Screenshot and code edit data

+---+

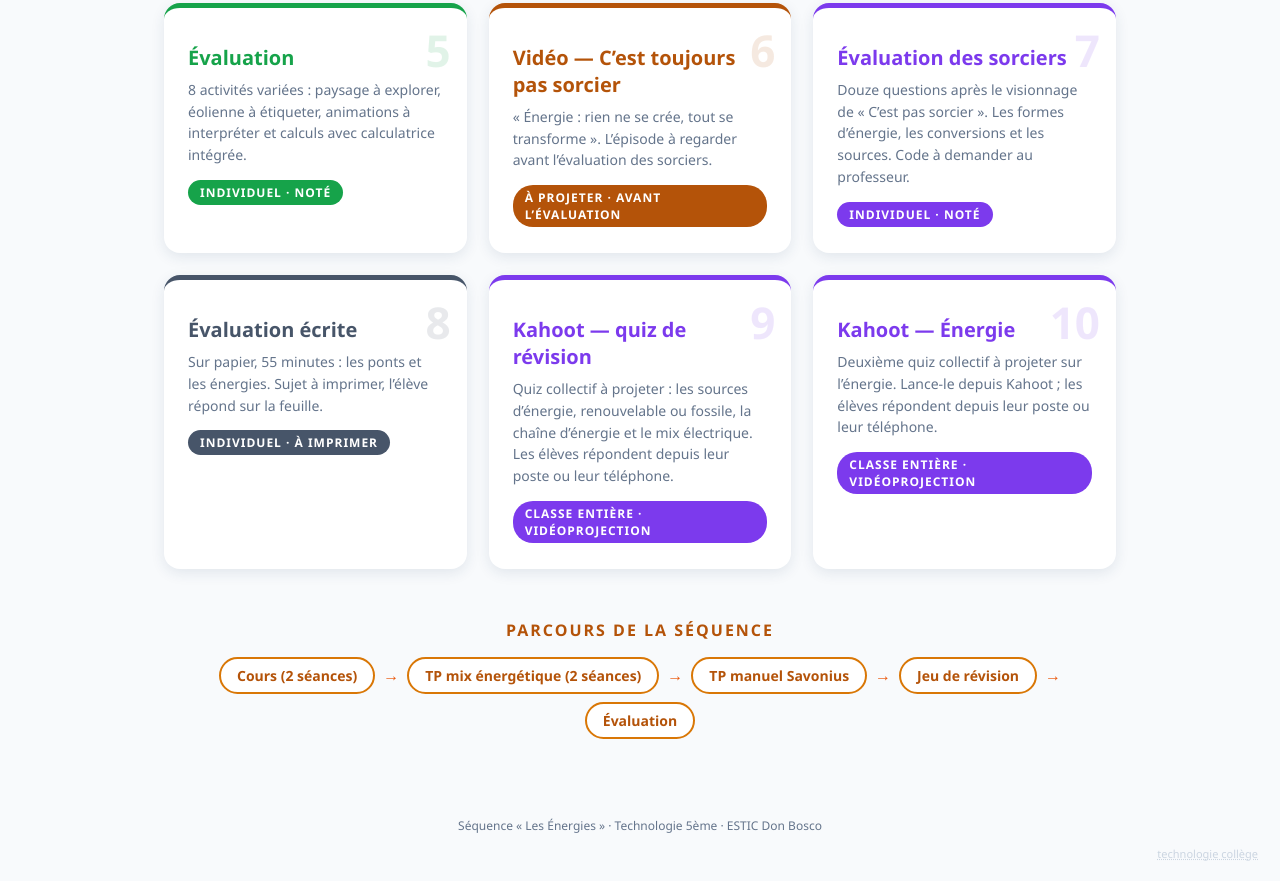
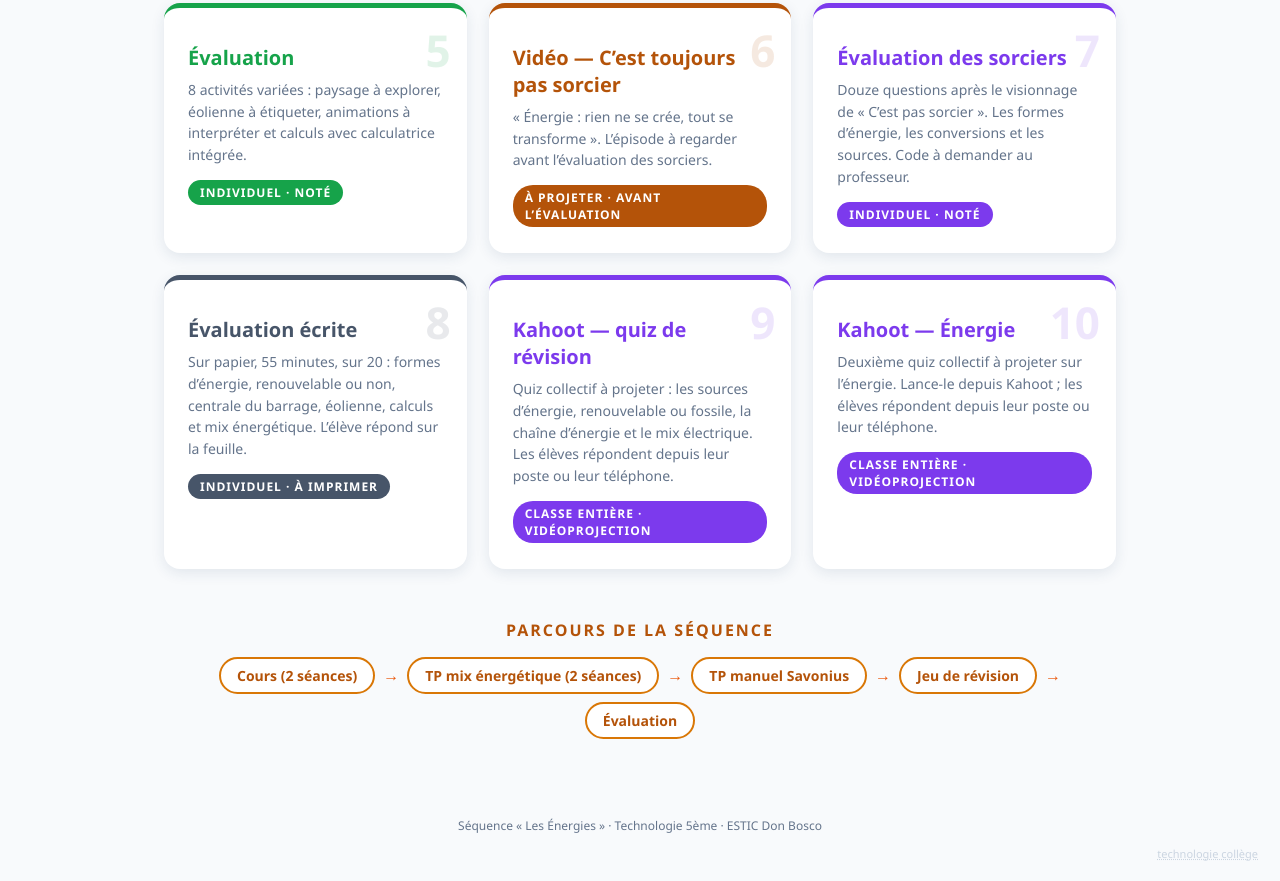
Before and after one commit to GenGiscard/HubTechnologie, a plain HTML site: page 00_hub_energies_5e.html in a window 1280 px wide. Shown: the part 1216-2097 px from the top of the page. Drawn offline with Linux system fonts and the light colour scheme.

Commit message:
Hub énergies 5e : évaluation écrite des énergies (sujet PDF à imprimer)
Co-Authored-By: Claude Opus 5.5 <noreply@anthropic.com>
Claude-Session: https://claude.ai/code/session_01GrEwF2kuabNrbXmj5wbGLA

```diff
--- a/00_hub_energies_5e.html
+++ b/00_hub_energies_5e.html
@@ -122,10 +122,10 @@ footer{padding:18px;text-align:center;font-size:12px;color:var(--gris)}
  <p>Douze questions après le visionnage de « C’est pas sorcier ». Les formes d’énergie, les conversions et les sources. Code à demander au professeur.</p>
  <span class="tag">Individuel · noté</span>
  </a>
- <a class="card" href="04_evaluation_ecrite_ponts_energies_5e.pdf" target="_blank" rel="noopener" style="--accent:#475569">
+ <a class="card" href="04_evaluation_ecrite_energies_5e.pdf" target="_blank" rel="noopener" style="--accent:#475569">
  <div class="num">8</div><div class="icone"></div>
  <h2>Évaluation écrite</h2>
- <p>Sur papier, 55 minutes : les ponts et les énergies. Sujet à imprimer, l’élève répond sur la feuille.</p>
+ <p>Sur papier, 55 minutes, sur 20 : formes d’énergie, renouvelable ou non, centrale du barrage, éolienne, calculs et mix énergétique. L’élève répond sur la feuille.</p>
  <span class="tag">Individuel · à imprimer</span>
  </a>
  <a class="card" href="https://play.kahoot.it/v2/?quizId=a2171712-4376-43ee-b923-3a31b81b7b39&amp;hostId=4fe3d595-5a74-409d-9f56-862a5af5dfa9" target="_blank" rel="noopener" style="--accent:#7c3aed">
```
Also changed, not shown: 1 other file.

+---+

## Prompt
For this exercise, copy every line of the data that holds "imprimer".

## Answer space
Hub énergies 5e : évaluation écrite des énergies (sujet PDF à imprimer)
- <p>Sur papier, 55 minutes : les ponts et les énergies. Sujet à imprimer, l’élève répond sur la feuille.</p>
  <span class="tag">Individuel · à imprimer</span>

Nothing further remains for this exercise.